I’ve mentioned before that the TSA isn’t the only thing I write and make humor about: I’ve been doing this writing thing for a while.
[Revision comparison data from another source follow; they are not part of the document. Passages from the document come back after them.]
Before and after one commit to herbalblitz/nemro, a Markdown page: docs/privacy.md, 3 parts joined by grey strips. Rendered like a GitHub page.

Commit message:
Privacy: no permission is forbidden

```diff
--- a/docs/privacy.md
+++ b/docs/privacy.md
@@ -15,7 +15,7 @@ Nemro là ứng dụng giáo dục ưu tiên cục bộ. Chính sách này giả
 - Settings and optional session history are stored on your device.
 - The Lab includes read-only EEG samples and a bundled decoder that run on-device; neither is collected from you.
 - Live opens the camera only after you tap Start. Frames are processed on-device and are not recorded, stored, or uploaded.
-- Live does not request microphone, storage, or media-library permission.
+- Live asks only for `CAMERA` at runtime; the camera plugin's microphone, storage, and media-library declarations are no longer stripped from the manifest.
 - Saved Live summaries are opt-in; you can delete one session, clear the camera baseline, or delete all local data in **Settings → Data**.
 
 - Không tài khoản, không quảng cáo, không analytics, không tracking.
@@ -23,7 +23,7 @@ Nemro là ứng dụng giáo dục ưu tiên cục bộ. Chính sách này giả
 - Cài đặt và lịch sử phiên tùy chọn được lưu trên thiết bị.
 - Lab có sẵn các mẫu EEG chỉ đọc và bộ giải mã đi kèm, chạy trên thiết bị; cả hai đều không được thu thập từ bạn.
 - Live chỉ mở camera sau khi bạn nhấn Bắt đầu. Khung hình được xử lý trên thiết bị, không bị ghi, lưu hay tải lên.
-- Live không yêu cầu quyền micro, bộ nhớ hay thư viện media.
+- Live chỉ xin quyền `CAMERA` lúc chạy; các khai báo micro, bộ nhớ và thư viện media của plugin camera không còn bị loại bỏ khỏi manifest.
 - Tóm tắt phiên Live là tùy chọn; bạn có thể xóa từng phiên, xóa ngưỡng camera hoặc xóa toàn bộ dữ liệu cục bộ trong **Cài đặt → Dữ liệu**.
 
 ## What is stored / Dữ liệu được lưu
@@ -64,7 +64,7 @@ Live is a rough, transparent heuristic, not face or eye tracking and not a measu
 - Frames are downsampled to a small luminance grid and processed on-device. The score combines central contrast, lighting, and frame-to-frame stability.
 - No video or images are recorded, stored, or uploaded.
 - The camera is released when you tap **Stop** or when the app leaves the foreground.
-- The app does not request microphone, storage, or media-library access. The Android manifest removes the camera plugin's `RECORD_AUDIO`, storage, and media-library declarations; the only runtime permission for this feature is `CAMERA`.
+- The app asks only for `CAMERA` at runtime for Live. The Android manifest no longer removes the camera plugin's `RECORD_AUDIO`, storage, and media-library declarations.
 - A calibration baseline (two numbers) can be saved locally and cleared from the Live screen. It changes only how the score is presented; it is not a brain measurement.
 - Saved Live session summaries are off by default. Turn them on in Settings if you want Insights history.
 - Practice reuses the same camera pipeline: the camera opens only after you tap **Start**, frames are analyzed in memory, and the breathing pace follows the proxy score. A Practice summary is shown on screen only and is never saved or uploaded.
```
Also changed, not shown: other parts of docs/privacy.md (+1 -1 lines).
Here’s a piece I have published today: fun with academia, English Department tweediness, and something we can all relate to…high school crushes.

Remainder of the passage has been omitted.